++++ Input material ++++

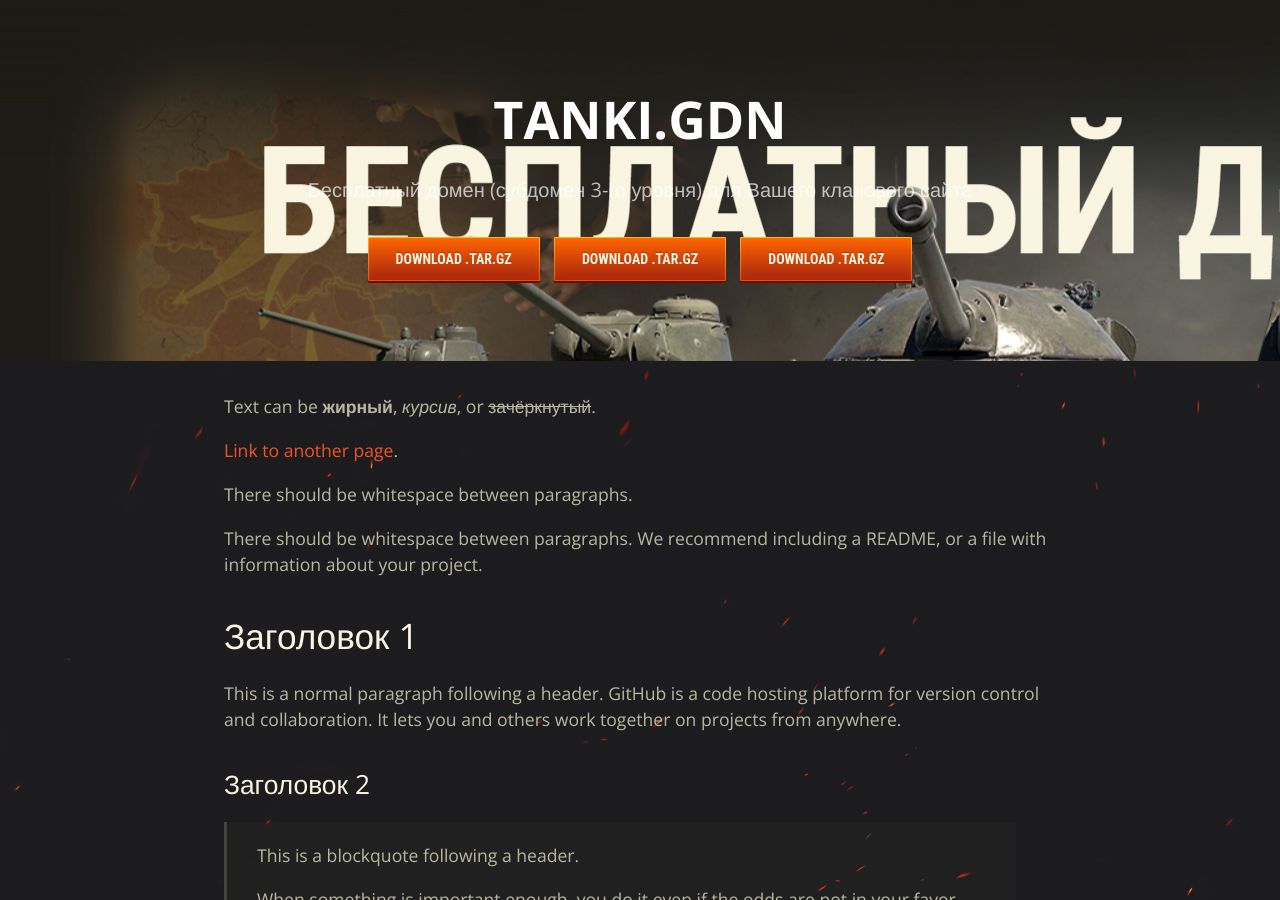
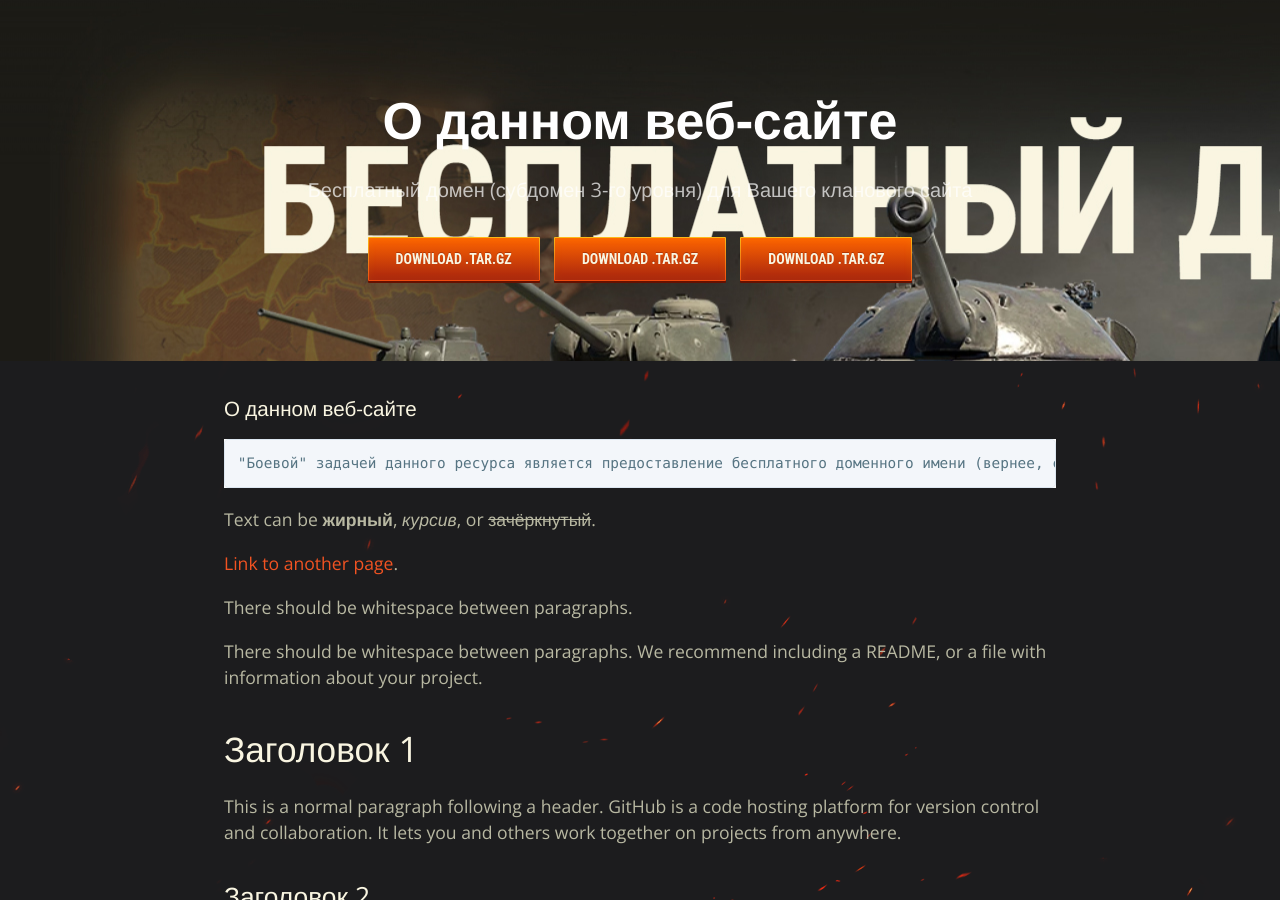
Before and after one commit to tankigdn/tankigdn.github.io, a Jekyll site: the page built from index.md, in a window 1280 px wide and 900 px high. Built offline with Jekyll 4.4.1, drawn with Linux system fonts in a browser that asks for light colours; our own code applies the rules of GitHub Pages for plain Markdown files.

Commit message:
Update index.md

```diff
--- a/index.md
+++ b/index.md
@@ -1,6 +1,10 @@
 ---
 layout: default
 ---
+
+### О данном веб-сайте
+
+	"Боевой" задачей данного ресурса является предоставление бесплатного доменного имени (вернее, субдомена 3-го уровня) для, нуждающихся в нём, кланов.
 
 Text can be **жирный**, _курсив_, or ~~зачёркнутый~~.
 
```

++++
++++ Input material ++++

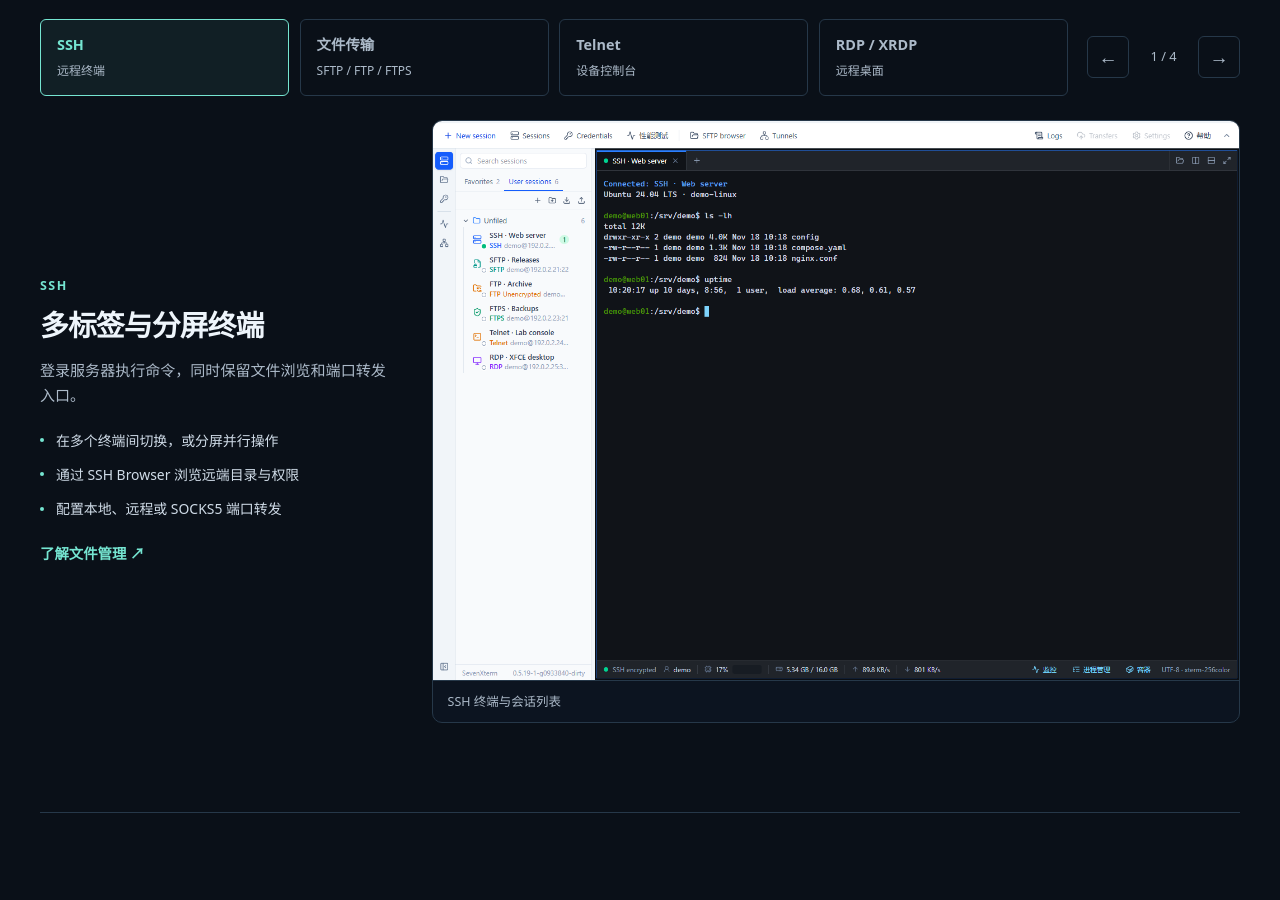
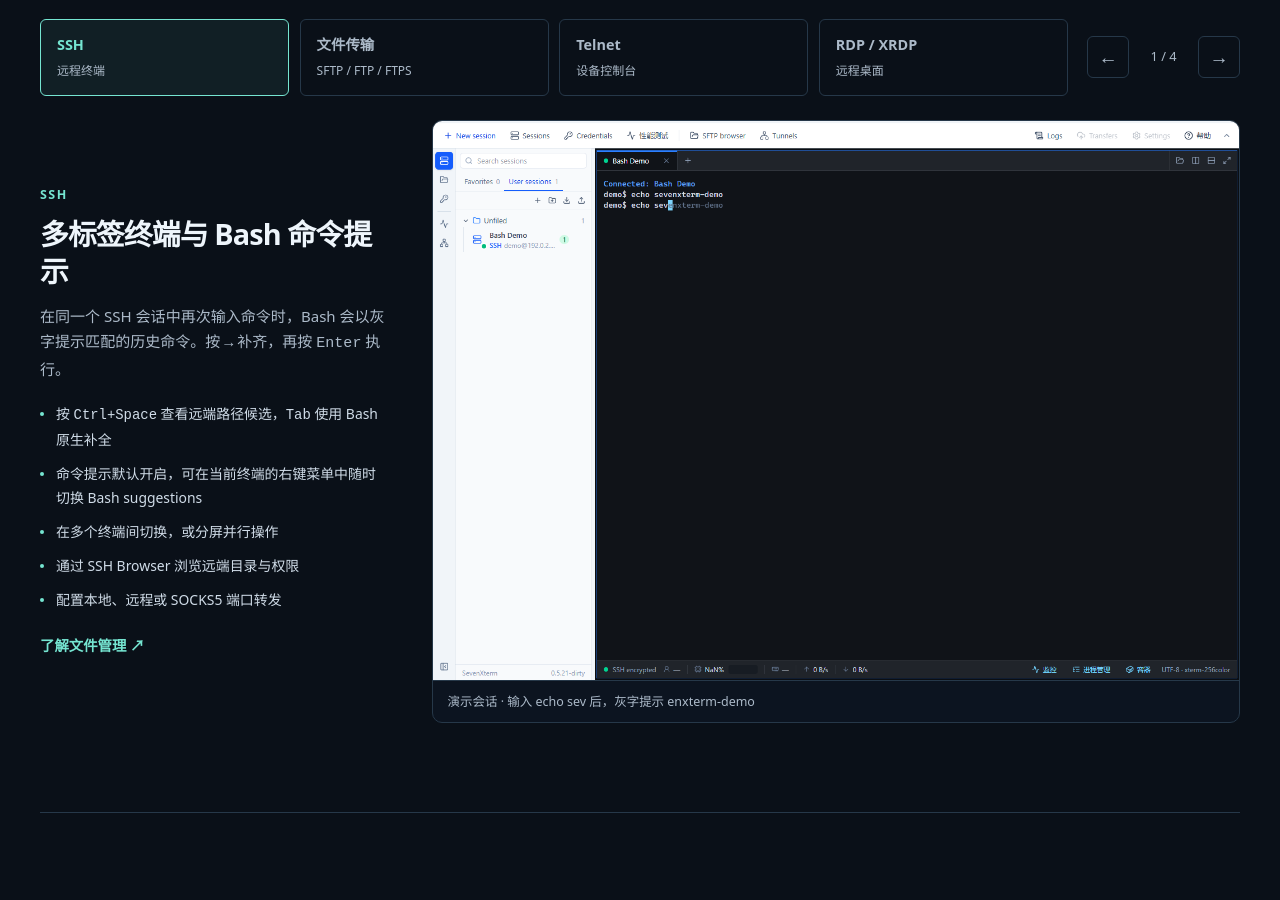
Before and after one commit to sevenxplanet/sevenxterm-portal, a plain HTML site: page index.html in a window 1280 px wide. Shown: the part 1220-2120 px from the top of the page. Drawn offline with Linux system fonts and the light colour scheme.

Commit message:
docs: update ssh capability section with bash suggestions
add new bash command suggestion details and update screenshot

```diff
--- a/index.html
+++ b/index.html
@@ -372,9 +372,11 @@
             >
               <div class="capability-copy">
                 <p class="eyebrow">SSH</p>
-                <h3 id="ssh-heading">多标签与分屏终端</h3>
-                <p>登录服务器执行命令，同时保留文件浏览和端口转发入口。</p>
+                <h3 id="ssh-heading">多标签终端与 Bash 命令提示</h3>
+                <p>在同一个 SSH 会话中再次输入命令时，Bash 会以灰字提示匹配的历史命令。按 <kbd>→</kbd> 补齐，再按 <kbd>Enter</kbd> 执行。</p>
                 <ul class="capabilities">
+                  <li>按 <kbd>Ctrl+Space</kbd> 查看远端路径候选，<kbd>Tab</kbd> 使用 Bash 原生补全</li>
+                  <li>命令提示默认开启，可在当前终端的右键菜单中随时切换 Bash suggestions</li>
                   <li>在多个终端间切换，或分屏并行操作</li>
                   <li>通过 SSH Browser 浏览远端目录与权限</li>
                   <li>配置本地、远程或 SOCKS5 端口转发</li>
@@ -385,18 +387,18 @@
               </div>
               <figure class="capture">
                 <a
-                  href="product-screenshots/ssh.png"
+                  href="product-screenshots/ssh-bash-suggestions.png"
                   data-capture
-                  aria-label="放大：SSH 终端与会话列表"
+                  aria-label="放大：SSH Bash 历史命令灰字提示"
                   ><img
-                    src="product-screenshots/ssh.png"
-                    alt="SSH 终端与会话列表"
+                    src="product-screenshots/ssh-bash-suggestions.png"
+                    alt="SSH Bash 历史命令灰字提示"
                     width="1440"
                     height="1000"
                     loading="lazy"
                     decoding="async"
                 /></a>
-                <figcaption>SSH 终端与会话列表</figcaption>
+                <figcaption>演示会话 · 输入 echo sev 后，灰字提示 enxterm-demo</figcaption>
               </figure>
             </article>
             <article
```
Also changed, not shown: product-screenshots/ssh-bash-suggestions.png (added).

++++

§ What is required: Please return every line of the records above that contains the word "class".

§ Solution to this exercise:
               <div class="capability-copy">
                 <p class="eyebrow">SSH</p>
                 <ul class="capabilities">
               <figure class="capture">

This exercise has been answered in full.